Advertisement

World Roundup: WHO: Herbs potential virus cure

The World Health Organization has endorsed a protocol for testing African herbal medicines as potential treatments for the coronavirus and other epidemics.

COVID-19 has raised the issue of using traditional medicines to battle contemporary diseases, and the endorsement on Saturday clearly encouraged testing with criteria similar to those used for molecules developed by labs in Asia, Europe or the Americas.

It came months after a bid by the president of Madagascar to promote a drink based on artemisia, a plant with proven efficacy in malaria treatment, was met with widespread scorn.

On Saturday, WHO experts and colleagues from two other organizations "endorsed a protocol for phase III clinical trials of herbal medicine for COVID-19 as well as a charter and terms of reference for the establishment of a data and safety monitoring board for herbal medicine clinical trials," a statement said.

$13,000 fine for violators

People in England who refuse to self-isolate to stop the spread of the coronavirus could face fines of up to $13,000 under the tough new regulations announced Saturday to tackle a surge in cases.

Prime Minister Boris Johnson said last week that Britain was seeing a second wave of COVID-19, and introduced new restrictions for millions of people across northwest, northern and central England.

In a further measure announced late Saturday, Johnson said that from Sept. 28 people will be legally obliged to self-isolate if they test positive or are told to by the National Health Service tracing program.

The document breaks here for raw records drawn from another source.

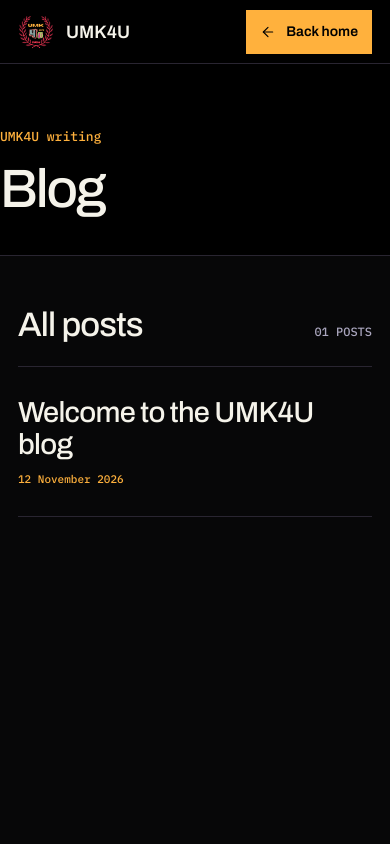
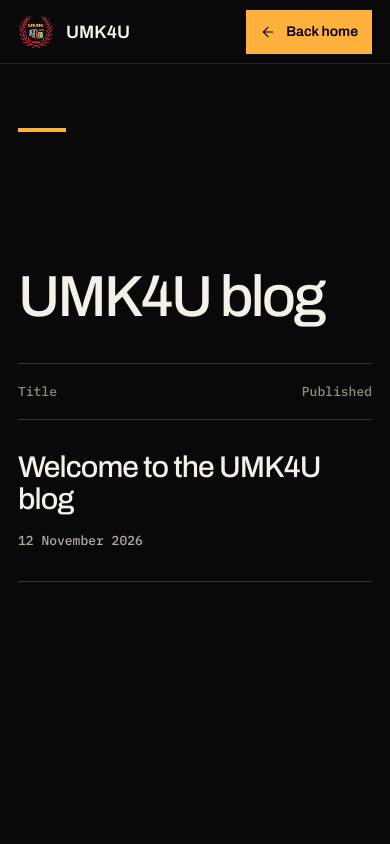
Before and after one commit to yongjern/umk4u.tech, a Next.js app: page /blog in a window 390 px wide. Shown: the top 844 px of the page. Built offline with nearby package versions, Linux system fonts and the light colour scheme.

Commit message:
Also a patch change for V0.0.8

```diff
--- a/app/blog/page.tsx
+++ b/app/blog/page.tsx
@@ -39,16 +39,15 @@ export default function BlogPage() {
       <main className="blog-page">
         <section className="blog-hero">
           <div className="shell blog-hero-inner" data-enter>
-            <p className="kicker">UMK4U writing</p>
-            <h1>Blog</h1>
+            <h1>UMK4U blog</h1>
           </div>
         </section>
 
         <section className="blog-list-section" id="posts">
           <div className="shell">
-            <div className="blog-list-heading">
-              <h2>All posts</h2>
-              <span>{String(posts.length).padStart(2, "0")} posts</span>
+            <div className="blog-list-heading" aria-hidden="true">
+              <span>Title</span>
+              <span>Published</span>
             </div>
             <div className="post-list">
               {posts.length === 0 ? (
@@ -56,7 +55,7 @@ export default function BlogPage() {
               ) : posts.map((post) => (
                 <article className="post-row" key={post.slug}>
                   <div className="post-row-copy">
-                    <h3><Link href={`/blog/${post.slug}`}>{post.title}</Link></h3>
+                    <h2><Link href={`/blog/${post.slug}`}>{post.title}</Link></h2>
                     <time dateTime={post.date}>{dateFormatter.format(new Date(post.date))}</time>
                   </div>
                 </article>
--- a/app/globals.css
+++ b/app/globals.css
@@ -149,51 +149,54 @@ svg { stroke-width: 1.7; }
 .footer-directory > p { justify-self: end; margin: 0; color: #77728d; font: 500 13px/1.6 var(--font-mono), monospace; text-align: right; }
 
 /* Blog */
+.blog-header { background: #0a0909; border-color: #272321; }
 .blog-header .header-link svg { width: 16px; }
-.blog-page, .article-page { min-height: 100svh; background: #070708; }
-.blog-hero { display: flex; align-items: flex-end; padding-top: var(--nav); background: #000; border-bottom: 1px solid var(--line); overflow: hidden; }
-.blog-hero-inner { width: 100%; padding-block: 88px 56px; }
-.blog-hero .kicker { margin-bottom: 18px; }
-.blog-hero h1 { margin: 0; font-size: clamp(56px, 7vw, 88px); font-weight: 500; line-height: .95; letter-spacing: -.04em; }
+.blog-header nav a[aria-current="page"]::after { transform: scaleX(1); }
+.blog-page, .article-page { min-height: 100svh; color: #f4f1e8; background: #0a0909; }
+.blog-hero { padding-top: var(--nav); background: #0a0909; overflow: hidden; }
+.blog-hero-inner { position: relative; min-height: 360px; display: flex; align-items: flex-end; padding-block: 96px 64px; border-bottom: 1px solid #3a332c; }
+.blog-hero-inner::before { content: ""; position: absolute; top: var(--nav); left: 0; width: 72px; height: 4px; background: var(--orange); }
+.blog-hero h1 { max-width: 900px; margin: 0; font-size: 96px; font-weight: 500; line-height: .9; letter-spacing: -.045em; }
 .blog-hero [data-enter] { animation: enter-copy .7s ease-out both; }
-.blog-list-section { padding-block: 72px 112px; }
-.blog-list-heading { display: flex; align-items: baseline; justify-content: space-between; gap: 32px; padding-bottom: 28px; border-bottom: 1px solid var(--line); }
-.blog-list-heading h2 { margin: 0; font-size: clamp(34px, 4vw, 50px); font-weight: 500; line-height: 1; letter-spacing: -.025em; }
-.blog-list-heading span { color: var(--muted); font: 500 12px var(--font-mono), monospace; text-transform: uppercase; }
-.post-list { border-bottom: 1px solid var(--line); }
-.post-row { min-height: 150px; display: flex; align-items: center; padding-block: 36px; border-top: 1px solid var(--line); transition: background .2s ease, transform .2s ease; }
-.post-row:first-child { border-top: 0; }
-.post-row:hover { background: #0c0b0d; transform: translateY(-2px); }
-.post-row-copy { width: 100%; display: flex; align-items: baseline; justify-content: space-between; gap: 40px; }
-.post-row h3 { max-width: 860px; margin: 0; font-size: clamp(28px, 3vw, 42px); font-weight: 500; line-height: 1.08; letter-spacing: -.025em; }
-.post-row h3 a { background-image: linear-gradient(var(--orange), var(--orange)); background-position: 0 100%; background-repeat: no-repeat; background-size: 0 2px; transition: background-size .25s ease; }
-.post-row:hover h3 a { background-size: 100% 2px; }
-.post-row time { flex: 0 0 auto; color: var(--orange); font: 500 12px var(--font-mono), monospace; }
+.blog-list-section { padding-block: 0 128px; }
+.blog-list-heading, .post-row-copy { display: grid; grid-template-columns: minmax(0, 1fr) 180px; gap: 48px; }
+.blog-list-heading { min-height: 64px; align-items: center; border-bottom: 1px solid #3a332c; color: #928c83; font: 500 13px var(--font-mono), monospace; }
+.blog-list-heading span:last-child { text-align: right; }
+.post-list { border-bottom: 1px solid #3a332c; }
+.post-row { min-height: 174px; display: flex; align-items: center; border-bottom: 1px solid #272321; transition: background .2s ease, transform .2s ease; }
+.post-row:last-child { border-bottom: 0; }
+.post-row:hover { background: #100e0c; transform: translateY(-2px); }
+.post-row-copy { width: 100%; align-items: center; }
+.post-row h2 { max-width: 900px; margin: 0; font-size: 44px; font-weight: 500; line-height: 1.06; letter-spacing: -.03em; }
+.post-row h2 a { background-image: linear-gradient(var(--orange), var(--orange)); background-position: 0 100%; background-repeat: no-repeat; background-size: 0 2px; transition: background-size .25s ease; }
+.post-row:hover h2 a { background-size: 100% 2px; }
+.post-row time { color: #b3ada4; font: 500 13px var(--font-mono), monospace; text-align: right; }
 .empty-posts { padding-block: 64px; color: var(--muted); }
-.blog-footer { border-top: 1px solid var(--line); background: #000; }
-.blog-footer .shell { min-height: 132px; display: flex; align-items: center; justify-content: space-between; gap: 32px; }
-.blog-footer p { margin: 0; color: #77728d; font: 500 12px var(--font-mono), monospace; }
+.blog-footer { border-top: 1px solid #272321; background: #070606; }
+.blog-footer .shell { min-height: 144px; display: flex; align-items: center; justify-content: space-between; gap: 32px; }
+.blog-footer p { margin: 0; color: #827c74; font: 500 13px/1.6 var(--font-mono), monospace; }
 .blog-footer .shell > a:not(.brand) { display: inline-flex; align-items: center; gap: 10px; font-weight: 600; }
 .blog-footer svg { width: 17px; }
 
-.article-hero { display: flex; align-items: center; padding-top: var(--nav); background: #000; border-bottom: 1px solid var(--line); }
-.article-hero-inner { min-height: 460px; display: flex; flex-direction: column; align-items: center; justify-content: center; padding-block: 72px 64px; text-align: center; }
-.article-label { margin: 0 0 24px; color: var(--orange); font: 600 12px var(--font-mono), monospace; text-transform: uppercase; }
-.article-hero h1 { max-width: 900px; margin: 0; font-size: clamp(46px, 6vw, 78px); font-weight: 600; line-height: .98; letter-spacing: -.035em; }
+.article-hero { padding-top: var(--nav); background: #0a0909; }
+.article-hero-inner { position: relative; min-height: 420px; display: flex; flex-direction: column; align-items: center; justify-content: center; padding-block: 80px 64px; border-bottom: 1px solid #3a332c; text-align: center; }
+.article-hero-inner::before { content: ""; width: 48px; height: 4px; margin-bottom: 32px; background: var(--orange); }
+.article-label { order: 2; margin-top: 28px; color: #a9a39a; font: 500 13px var(--font-mono), monospace; }
+.article-hero h1 { max-width: 880px; margin: 0; font-size: 60px; font-weight: 500; line-height: 1; letter-spacing: -.04em; text-wrap: balance; }
 .article-hero [data-enter] { animation: enter-copy .7s ease-out both; }
-.article-layout { padding-block: 88px 128px; }
-.article-content { max-width: 760px; margin-inline: auto; }
+.article-layout { padding-block: 96px 144px; }
+.article-content { max-width: 680px; margin-inline: auto; }
 .article-content > *:first-child { margin-top: 0; }
-.article-content h2 { margin: 72px 0 22px; font-size: clamp(32px, 3.4vw, 46px); font-weight: 500; line-height: 1.08; letter-spacing: -.025em; }
-.article-content h3 { margin: 48px 0 18px; font-size: 27px; font-weight: 500; }
-.article-content p, .article-content li { color: #c5c1cf; font-size: 18px; line-height: 1.85; }
-.article-content p { margin: 0 0 28px; }
+.article-content h2 { margin: 72px 0 24px; font-size: 38px; font-weight: 500; line-height: 1.12; letter-spacing: -.025em; }
+.article-content h3 { margin: 48px 0 18px; font-size: 26px; font-weight: 500; }
+.article-content p, .article-content li { color: #d2cdc5; font-size: 18px; line-height: 1.75; }
+.article-content p { margin: 0 0 32px; }
 .article-content strong { color: var(--cream); font-weight: 600; }
 .article-content ul, .article-content ol { margin: 0 0 32px; padding-left: 26px; }
-.article-content li { margin-bottom: 10px; padding-left: 8px; }
+.article-content li { margin-bottom: 12px; padding-left: 8px; }
 .article-content li::marker { color: var(--orange); }
 .article-content a { color: var(--orange); text-decoration: underline; text-underline-offset: 4px; }
-.article-content blockquote { margin: 48px 0; padding: 4px 0 4px 28px; border-left: 3px solid var(--orange); }
+.article-content blockquote { margin: 48px 0; padding: 4px 0 4px 24px; border-left: 2px solid var(--orange); }
 .article-content blockquote p { color: var(--cream); font-size: 23px; line-height: 1.55; }
 .article-content code { padding: 2px 6px; color: var(--orange); background: #17120c; font: 500 .9em var(--font-mono), monospace; }
 .article-content pre { margin: 40px 0; padding: 24px; border: 1px solid var(--line); overflow-x: auto; }
@@ -213,7 +216,9 @@ svg { stroke-width: 1.7; }
   .product-copy ul { grid-template-columns: repeat(3, 1fr); }
   .app-window { height: 48vh; min-height: 410px; }
   .student-content { padding: 32px; }
-  .article-hero-inner { min-height: 420px; }
+  .blog-hero h1 { font-size: 76px; }
+  .post-row h2 { font-size: 38px; }
+  .article-hero h1 { font-size: 52px; }
 }
 
 @media (max-width: 720px) {
@@ -283,19 +288,20 @@ svg { stroke-width: 1.7; }
   .footer-directory > p { justify-self: start; text-align: left; }
   .blog-header nav { display: none; }
   .blog-header .header-link { width: auto; }
-  .blog-hero-inner { padding-block: 64px 40px; }
-  .blog-hero h1 { font-size: 54px; }
-  .blog-list-section { padding-block: 52px 80px; }
-  .blog-list-heading { padding-bottom: 24px; }
-  .blog-list-heading h2 { font-size: 34px; }
-  .post-row { min-height: 0; padding-block: 30px; }
-  .post-row-copy { flex-direction: column; align-items: flex-start; gap: 12px; }
-  .post-row h3 { font-size: 29px; }
-  .post-row time { font-size: 11px; }
+  .blog-hero-inner { min-height: 300px; padding-block: 72px 40px; }
+  .blog-hero-inner::before { width: 48px; }
+  .blog-hero h1 { font-size: 58px; }
+  .blog-list-section { padding-bottom: 88px; }
+  .blog-list-heading { min-height: 56px; grid-template-columns: 1fr auto; gap: 24px; }
+  .post-row { min-height: 0; padding-block: 32px; }
+  .post-row-copy { grid-template-columns: 1fr; gap: 16px; }
+  .post-row h2 { font-size: 30px; }
+  .post-row time { font-size: 13px; text-align: left; }
   .blog-footer .shell { min-height: 150px; flex-direction: column; align-items: flex-start; justify-content: center; }
   .blog-footer p { line-height: 1.6; }
-  .article-hero-inner { min-height: 390px; padding-block: 64px 52px; }
-  .article-label { margin-bottom: 20px; font-size: 10px; }
+  .article-hero-inner { min-height: 390px; padding-block: 72px 56px; }
+  .article-hero-inner::before { margin-bottom: 28px; }
+  .article-label { margin-top: 24px; font-size: 13px; }
   .article-hero h1 { font-size: 42px; line-height: 1; }
   .article-layout { padding-block: 64px 96px; }
   .article-content h2 { margin-top: 56px; font-size: 32px; }
```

"The best way we can fight this virus is by everyone following the rules and self-isolating if they’re at risk of passing on coronavirus," Johnson said in a statement.

Seoul holds annual circus  

A clown juggled and acrobats launched themselves through the air above a stage in an open field in Seoul at the weekend as the audience watched from the safety of their cars, cocooned from the risk of coronavirus.

The annual circus—usually held in May—was pushed back twice this year because of the virus until organizers turned it into a drive-in event.

"The performing arts are very important even during a pandemic," said Cho Beong-hee, manager of the Seoul Street Art Creation Center.

Topics: World Health Organization , COVID-19 , Herbs , Boris Johnson , National Health Service , Cho Beong-Hee , Seoul Street Art Creation Center
COMMENT DISCLAIMER: Reader comments posted on this Web site are not in any way endorsed by Manila Standard. Comments are views by manilastandard.net readers who exercise their right to free expression and they do not necessarily represent or reflect the position or viewpoint of manilastandard.net. While reserving this publication’s right to delete comments that are deemed offensive, indecent or inconsistent with Manila Standard editorial standards, Manila Standard may not be held liable for any false information posted by readers in this comments section.
AdvertisementSpeaker GMA
Advertisement